Where do they fit in the story, though? We might recognise the dancers as the travellers from the film, people transformed into superhuman dancing machines, but what’s happened to Aisha and Abhaya? Berthelot is in fact one of the dancers; but now, leotarded and torquing, nothing connects her to the character of Abhaya or distinguishes her from the others. As for Aisha: no trace.
Eventually the projected corridor leads to a kind of information highway of graphic patterns that evoke both an abstracted metropolis and flows of data. The dancers heighten their stance and speed, mixing in bits of robotically distorted classical ballet with mechanical samba steps and splayed catwalk struts.
Cut again to the film, a sequence titled “Before”. The backstory, then. Here are Aisha and Abhaya in full folkloric mode, in a house with a beloved mother figure (Angela Wynter). In burst masked gunmen; the sisters hide in terror; the mother is killed. Cut to the stage, where the backdrop fills up with animated clones of the dancers until it seems fit to burst.
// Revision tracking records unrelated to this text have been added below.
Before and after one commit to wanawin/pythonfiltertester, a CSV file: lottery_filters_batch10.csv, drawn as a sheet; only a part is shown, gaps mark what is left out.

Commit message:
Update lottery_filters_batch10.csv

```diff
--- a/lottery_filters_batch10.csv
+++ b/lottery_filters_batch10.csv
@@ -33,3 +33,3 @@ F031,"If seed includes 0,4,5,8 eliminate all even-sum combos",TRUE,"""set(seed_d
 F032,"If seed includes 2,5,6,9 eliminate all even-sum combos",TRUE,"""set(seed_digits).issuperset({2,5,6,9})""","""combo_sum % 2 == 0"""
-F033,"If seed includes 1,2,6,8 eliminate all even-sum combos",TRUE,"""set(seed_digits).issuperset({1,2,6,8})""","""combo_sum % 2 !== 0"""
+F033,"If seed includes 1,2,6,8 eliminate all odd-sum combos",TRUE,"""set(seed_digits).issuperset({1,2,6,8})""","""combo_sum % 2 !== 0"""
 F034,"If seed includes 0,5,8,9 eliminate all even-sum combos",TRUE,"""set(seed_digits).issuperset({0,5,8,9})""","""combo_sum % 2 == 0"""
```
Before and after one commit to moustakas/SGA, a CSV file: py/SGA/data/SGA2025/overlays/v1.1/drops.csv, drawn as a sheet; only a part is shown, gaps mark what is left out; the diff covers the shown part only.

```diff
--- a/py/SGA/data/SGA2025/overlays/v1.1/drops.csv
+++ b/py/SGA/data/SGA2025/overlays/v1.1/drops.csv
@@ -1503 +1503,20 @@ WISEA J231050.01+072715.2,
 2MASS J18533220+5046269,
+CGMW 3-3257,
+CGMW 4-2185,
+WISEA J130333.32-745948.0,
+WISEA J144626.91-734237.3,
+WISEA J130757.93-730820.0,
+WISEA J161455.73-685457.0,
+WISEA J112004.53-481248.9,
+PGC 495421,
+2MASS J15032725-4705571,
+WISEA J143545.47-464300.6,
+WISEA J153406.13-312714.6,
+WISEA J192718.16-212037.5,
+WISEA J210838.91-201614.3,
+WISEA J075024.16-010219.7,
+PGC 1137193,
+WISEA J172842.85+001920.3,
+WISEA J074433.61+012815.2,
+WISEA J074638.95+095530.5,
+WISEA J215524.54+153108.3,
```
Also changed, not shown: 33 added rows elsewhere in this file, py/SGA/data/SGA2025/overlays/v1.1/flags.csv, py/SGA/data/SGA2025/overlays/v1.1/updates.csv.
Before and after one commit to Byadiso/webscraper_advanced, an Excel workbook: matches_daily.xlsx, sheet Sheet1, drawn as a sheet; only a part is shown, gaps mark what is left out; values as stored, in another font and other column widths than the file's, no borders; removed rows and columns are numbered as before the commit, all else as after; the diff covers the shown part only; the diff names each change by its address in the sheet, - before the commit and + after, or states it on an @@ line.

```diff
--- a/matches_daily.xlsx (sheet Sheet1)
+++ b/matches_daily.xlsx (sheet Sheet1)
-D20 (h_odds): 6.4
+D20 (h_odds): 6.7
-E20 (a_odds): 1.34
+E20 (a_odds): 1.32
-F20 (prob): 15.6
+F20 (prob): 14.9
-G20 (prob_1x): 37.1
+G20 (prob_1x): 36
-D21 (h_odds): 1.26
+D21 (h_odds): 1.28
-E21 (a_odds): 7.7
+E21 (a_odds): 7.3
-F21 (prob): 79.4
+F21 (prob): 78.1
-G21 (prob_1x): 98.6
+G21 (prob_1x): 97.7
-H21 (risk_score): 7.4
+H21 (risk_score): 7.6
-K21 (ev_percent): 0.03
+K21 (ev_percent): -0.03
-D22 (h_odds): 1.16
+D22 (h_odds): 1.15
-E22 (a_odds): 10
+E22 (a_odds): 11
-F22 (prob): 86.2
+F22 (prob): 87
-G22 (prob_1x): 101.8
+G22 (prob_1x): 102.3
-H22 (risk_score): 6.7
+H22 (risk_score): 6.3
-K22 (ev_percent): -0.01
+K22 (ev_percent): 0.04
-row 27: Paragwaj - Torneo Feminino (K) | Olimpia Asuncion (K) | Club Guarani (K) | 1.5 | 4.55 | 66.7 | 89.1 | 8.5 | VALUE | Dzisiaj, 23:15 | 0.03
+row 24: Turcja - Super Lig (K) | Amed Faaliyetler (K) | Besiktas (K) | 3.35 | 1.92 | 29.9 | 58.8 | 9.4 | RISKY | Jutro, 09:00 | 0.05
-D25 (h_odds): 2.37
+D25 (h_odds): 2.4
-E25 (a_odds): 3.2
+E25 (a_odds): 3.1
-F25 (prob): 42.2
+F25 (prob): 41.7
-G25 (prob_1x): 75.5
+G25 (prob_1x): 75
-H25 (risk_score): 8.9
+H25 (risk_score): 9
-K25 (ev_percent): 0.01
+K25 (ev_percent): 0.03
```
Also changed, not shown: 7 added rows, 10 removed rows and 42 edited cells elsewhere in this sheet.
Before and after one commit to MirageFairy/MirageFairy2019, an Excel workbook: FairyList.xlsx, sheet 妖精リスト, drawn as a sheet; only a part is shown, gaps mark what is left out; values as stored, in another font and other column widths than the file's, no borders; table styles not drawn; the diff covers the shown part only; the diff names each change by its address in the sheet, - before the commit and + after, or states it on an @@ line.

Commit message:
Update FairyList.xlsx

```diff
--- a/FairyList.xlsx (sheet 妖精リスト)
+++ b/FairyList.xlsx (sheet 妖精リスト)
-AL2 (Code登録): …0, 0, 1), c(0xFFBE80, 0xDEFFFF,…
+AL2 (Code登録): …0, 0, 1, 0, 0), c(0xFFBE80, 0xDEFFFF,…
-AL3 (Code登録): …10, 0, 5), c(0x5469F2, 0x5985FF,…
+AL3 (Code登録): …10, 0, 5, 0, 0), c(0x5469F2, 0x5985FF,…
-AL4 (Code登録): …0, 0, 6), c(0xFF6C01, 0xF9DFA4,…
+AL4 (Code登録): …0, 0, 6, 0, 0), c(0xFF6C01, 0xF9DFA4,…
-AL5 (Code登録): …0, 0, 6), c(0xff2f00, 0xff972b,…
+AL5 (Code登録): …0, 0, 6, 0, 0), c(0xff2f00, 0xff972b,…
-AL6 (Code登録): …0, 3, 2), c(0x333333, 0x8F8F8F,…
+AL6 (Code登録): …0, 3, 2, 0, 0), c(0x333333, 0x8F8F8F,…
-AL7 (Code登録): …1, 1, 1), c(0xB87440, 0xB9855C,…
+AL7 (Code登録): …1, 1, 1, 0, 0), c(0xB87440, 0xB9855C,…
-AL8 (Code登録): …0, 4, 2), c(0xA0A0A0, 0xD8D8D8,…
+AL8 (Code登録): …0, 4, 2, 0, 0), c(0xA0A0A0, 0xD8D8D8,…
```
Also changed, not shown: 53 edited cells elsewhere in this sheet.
Back to the film, where the sisters, still in their finery, are now rough-sleeping in a backstreet. The mother appears to them in a dream, the magic golden dancer arises, and they all turn into filaments of light. The End.
What to make of all this? When I have mixed feelings, I sometimes mentally divide a dancework into three dimensions: performance, production and piece. What do we have here? Highly skilled, eminently watchable performers and an impressively sleek production with some great special effects. The piece itself, however, is entirely flummoxing, its parts crammed together, chalk with cheese.
Aisha and Abhaya, say Rambert, “represents what people can achieve when they work together. We believe in welcoming new and different voices to our artform, and responding to their vision and ways of working.” All good and true, but the different voices need to come into meaningful conversation with each other – and with their audience – and it just didn’t work out this time.